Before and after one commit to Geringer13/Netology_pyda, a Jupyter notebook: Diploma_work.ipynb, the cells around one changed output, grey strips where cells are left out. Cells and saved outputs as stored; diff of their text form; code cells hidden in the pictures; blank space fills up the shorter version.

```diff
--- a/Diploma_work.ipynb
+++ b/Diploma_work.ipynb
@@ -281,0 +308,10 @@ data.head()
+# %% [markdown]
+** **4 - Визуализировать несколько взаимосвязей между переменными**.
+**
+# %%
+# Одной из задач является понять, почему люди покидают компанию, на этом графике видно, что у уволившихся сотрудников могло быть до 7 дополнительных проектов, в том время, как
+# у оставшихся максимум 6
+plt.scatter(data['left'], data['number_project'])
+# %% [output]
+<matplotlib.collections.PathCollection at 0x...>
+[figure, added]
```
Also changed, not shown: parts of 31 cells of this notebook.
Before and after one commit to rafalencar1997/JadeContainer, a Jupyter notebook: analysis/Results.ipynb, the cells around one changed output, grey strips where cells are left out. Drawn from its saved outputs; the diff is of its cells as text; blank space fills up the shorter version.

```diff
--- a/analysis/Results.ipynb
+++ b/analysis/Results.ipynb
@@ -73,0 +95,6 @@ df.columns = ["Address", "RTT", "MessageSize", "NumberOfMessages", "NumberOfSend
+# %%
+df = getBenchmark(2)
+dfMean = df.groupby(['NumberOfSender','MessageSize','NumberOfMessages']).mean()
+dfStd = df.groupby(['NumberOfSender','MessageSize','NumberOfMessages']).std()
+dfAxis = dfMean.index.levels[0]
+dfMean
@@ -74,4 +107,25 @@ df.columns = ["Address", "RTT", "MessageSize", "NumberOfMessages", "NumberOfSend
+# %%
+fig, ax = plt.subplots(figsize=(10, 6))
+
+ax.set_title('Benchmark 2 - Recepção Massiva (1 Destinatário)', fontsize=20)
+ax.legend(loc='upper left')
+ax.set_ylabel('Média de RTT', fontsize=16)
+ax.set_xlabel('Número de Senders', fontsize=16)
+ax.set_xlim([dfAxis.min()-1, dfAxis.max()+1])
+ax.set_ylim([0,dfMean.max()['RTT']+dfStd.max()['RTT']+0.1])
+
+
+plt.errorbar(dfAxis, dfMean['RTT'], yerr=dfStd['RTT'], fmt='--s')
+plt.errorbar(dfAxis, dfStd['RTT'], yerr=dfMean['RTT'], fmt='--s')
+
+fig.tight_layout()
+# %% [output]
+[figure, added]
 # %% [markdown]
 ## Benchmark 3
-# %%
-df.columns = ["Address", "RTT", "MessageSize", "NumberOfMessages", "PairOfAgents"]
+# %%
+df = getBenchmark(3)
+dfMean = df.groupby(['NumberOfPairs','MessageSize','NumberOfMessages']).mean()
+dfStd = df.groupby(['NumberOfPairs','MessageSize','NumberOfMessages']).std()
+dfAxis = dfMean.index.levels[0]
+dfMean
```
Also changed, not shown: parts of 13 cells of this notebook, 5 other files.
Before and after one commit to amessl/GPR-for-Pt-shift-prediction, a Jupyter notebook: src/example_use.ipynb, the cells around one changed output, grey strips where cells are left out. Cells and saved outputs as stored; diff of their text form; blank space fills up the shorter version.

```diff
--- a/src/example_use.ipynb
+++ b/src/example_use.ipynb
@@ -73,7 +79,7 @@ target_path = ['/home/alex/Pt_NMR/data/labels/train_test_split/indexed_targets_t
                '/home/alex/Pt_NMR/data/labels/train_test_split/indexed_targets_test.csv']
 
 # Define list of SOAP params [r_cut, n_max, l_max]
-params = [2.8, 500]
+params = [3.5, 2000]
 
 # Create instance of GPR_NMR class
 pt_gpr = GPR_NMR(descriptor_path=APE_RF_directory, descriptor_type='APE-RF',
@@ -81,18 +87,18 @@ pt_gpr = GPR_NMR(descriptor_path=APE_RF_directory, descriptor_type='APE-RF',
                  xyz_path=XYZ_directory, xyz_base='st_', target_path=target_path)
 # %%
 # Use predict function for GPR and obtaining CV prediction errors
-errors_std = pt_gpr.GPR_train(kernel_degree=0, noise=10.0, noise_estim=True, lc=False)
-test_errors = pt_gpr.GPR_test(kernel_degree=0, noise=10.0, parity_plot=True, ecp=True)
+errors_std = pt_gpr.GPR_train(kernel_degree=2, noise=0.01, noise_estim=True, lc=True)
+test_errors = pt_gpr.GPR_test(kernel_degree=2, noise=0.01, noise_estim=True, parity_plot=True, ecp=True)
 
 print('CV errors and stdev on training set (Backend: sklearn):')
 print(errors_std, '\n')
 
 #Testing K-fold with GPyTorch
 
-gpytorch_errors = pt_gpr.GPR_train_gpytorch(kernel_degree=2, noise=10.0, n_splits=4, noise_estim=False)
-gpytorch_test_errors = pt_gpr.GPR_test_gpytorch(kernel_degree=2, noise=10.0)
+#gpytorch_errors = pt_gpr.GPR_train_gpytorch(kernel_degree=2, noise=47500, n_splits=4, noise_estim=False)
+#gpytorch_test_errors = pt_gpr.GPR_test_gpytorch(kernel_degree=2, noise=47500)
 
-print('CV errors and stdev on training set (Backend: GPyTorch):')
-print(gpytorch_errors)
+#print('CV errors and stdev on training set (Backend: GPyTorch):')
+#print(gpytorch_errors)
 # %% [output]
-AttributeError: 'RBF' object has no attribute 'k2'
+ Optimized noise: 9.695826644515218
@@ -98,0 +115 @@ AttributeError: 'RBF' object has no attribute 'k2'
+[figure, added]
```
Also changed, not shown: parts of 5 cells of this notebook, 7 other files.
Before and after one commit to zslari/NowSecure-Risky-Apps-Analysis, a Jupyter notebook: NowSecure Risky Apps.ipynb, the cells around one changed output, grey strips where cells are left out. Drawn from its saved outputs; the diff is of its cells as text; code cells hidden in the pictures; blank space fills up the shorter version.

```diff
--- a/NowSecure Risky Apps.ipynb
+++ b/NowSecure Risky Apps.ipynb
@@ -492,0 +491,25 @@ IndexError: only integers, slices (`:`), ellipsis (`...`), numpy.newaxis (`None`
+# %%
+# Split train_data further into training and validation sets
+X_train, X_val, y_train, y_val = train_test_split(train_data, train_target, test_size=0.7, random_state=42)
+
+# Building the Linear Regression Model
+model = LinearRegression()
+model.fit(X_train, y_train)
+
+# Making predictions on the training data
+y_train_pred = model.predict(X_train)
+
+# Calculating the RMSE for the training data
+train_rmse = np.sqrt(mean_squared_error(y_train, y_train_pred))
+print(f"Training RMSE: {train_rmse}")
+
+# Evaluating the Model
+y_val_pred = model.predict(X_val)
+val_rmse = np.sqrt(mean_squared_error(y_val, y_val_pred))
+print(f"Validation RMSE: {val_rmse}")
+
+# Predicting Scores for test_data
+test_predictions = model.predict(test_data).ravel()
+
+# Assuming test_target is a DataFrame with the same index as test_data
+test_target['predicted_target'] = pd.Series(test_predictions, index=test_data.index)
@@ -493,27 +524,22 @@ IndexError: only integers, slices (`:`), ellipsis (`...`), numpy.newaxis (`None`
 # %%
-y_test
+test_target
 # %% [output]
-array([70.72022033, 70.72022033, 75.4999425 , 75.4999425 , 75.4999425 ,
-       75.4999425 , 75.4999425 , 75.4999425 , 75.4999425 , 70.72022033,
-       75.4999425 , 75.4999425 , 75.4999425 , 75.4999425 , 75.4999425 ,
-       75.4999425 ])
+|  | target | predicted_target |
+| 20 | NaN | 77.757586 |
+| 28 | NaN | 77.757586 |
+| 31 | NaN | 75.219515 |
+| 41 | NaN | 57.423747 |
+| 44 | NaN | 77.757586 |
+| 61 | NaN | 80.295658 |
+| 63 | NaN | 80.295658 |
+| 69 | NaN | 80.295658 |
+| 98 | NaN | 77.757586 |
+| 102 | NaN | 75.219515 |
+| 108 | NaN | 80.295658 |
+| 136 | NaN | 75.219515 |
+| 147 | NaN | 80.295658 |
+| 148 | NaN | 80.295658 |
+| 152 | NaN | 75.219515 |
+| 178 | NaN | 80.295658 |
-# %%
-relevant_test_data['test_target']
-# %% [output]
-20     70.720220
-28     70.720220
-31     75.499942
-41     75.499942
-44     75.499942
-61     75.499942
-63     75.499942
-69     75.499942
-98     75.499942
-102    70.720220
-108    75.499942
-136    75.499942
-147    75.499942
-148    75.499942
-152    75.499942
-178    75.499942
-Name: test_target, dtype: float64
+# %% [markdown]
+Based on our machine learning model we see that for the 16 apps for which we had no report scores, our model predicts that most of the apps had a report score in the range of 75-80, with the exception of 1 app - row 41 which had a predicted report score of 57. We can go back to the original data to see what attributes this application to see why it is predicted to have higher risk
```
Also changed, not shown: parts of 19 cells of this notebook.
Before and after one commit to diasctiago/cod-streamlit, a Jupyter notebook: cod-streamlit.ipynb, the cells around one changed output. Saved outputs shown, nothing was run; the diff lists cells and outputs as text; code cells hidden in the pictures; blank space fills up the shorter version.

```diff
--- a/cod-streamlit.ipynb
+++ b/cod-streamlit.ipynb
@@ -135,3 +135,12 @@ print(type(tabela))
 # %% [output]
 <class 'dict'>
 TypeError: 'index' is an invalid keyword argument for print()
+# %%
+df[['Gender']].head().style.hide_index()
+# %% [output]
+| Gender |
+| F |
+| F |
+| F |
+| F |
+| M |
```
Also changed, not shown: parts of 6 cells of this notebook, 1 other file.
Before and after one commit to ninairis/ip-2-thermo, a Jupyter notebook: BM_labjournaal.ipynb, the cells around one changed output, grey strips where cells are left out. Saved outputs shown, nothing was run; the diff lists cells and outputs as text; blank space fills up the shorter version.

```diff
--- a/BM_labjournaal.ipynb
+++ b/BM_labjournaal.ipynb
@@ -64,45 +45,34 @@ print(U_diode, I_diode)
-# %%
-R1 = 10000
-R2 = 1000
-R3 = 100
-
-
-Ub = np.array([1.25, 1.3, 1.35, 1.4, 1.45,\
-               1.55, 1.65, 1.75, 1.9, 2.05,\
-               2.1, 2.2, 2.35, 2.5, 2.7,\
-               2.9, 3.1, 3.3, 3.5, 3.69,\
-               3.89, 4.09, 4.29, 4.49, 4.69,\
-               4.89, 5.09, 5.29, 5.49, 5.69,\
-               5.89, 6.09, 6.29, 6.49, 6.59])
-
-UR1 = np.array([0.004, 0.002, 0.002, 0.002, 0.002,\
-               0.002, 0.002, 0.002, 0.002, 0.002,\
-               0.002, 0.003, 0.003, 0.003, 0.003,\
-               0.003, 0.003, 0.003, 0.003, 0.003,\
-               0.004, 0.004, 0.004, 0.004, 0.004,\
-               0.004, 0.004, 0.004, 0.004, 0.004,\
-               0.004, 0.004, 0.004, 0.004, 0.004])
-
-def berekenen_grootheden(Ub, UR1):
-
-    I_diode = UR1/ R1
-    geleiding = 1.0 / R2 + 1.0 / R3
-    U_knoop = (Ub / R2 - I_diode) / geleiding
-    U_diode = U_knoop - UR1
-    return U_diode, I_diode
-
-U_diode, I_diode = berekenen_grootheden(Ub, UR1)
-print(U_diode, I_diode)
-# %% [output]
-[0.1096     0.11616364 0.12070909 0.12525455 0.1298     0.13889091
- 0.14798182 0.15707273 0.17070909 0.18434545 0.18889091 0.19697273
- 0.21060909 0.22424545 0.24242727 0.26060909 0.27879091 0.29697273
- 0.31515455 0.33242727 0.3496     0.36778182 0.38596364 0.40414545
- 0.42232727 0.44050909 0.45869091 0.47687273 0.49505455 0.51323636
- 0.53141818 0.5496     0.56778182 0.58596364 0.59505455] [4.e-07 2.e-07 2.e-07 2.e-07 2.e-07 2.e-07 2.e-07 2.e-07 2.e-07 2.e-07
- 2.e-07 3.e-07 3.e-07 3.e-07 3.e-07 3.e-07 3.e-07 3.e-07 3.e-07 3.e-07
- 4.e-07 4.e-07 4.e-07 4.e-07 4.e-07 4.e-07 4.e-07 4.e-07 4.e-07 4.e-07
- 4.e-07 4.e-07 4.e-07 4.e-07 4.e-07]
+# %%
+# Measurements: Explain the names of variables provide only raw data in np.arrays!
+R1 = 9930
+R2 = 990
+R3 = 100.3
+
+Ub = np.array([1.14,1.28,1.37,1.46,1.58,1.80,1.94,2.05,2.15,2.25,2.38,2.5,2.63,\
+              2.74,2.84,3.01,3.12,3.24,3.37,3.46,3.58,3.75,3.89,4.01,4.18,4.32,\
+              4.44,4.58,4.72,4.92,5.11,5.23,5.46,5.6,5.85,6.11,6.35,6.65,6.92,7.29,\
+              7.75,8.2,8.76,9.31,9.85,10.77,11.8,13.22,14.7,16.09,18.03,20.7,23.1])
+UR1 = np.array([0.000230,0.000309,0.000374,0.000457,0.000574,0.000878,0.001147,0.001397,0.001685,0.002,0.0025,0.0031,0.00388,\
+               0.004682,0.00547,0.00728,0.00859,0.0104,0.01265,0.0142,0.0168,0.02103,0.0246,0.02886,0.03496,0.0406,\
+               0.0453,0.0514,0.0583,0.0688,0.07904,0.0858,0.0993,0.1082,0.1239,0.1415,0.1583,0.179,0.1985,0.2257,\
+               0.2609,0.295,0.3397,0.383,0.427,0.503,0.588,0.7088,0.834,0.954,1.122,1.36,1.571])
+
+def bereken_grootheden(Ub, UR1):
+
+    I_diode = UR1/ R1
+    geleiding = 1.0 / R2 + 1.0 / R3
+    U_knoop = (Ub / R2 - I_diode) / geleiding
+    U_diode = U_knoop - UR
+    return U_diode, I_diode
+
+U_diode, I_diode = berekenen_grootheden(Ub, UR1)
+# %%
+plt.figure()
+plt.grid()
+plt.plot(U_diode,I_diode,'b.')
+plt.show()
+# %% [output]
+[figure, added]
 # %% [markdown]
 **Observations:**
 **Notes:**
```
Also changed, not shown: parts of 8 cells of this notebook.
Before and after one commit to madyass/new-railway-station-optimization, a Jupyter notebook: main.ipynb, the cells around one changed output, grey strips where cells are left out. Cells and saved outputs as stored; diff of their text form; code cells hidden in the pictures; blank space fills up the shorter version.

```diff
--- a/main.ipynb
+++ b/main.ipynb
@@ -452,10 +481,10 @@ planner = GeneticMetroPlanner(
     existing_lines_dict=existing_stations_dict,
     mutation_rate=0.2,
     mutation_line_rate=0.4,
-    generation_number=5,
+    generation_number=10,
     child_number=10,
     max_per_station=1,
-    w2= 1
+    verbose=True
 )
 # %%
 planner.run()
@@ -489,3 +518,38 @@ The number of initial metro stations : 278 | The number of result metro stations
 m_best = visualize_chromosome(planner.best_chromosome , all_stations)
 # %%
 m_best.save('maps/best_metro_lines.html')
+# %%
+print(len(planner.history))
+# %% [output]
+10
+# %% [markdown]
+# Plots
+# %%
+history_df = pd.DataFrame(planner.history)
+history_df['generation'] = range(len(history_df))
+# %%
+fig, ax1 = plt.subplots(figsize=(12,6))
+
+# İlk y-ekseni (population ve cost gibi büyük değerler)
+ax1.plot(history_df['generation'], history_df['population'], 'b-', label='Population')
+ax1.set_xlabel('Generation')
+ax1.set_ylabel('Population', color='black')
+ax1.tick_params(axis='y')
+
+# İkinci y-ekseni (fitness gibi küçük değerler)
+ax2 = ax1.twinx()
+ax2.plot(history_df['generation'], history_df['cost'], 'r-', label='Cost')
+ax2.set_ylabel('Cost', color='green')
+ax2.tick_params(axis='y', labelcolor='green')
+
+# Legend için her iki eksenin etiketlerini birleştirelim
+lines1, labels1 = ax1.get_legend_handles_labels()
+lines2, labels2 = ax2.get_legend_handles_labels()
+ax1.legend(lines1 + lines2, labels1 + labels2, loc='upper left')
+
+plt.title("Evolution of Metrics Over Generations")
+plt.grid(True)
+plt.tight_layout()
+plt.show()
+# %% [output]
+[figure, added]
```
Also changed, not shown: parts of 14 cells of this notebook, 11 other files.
-----
## TASK TO CARRY OUT
Search the entries for the string "yerr" and collect each line that has it.

## OUTPUT BELOW
+plt.errorbar(dfAxis, dfMean['RTT'], yerr=dfStd['RTT'], fmt='--s')
+plt.errorbar(dfAxis, dfStd['RTT'], yerr=dfMean['RTT'], fmt='--s')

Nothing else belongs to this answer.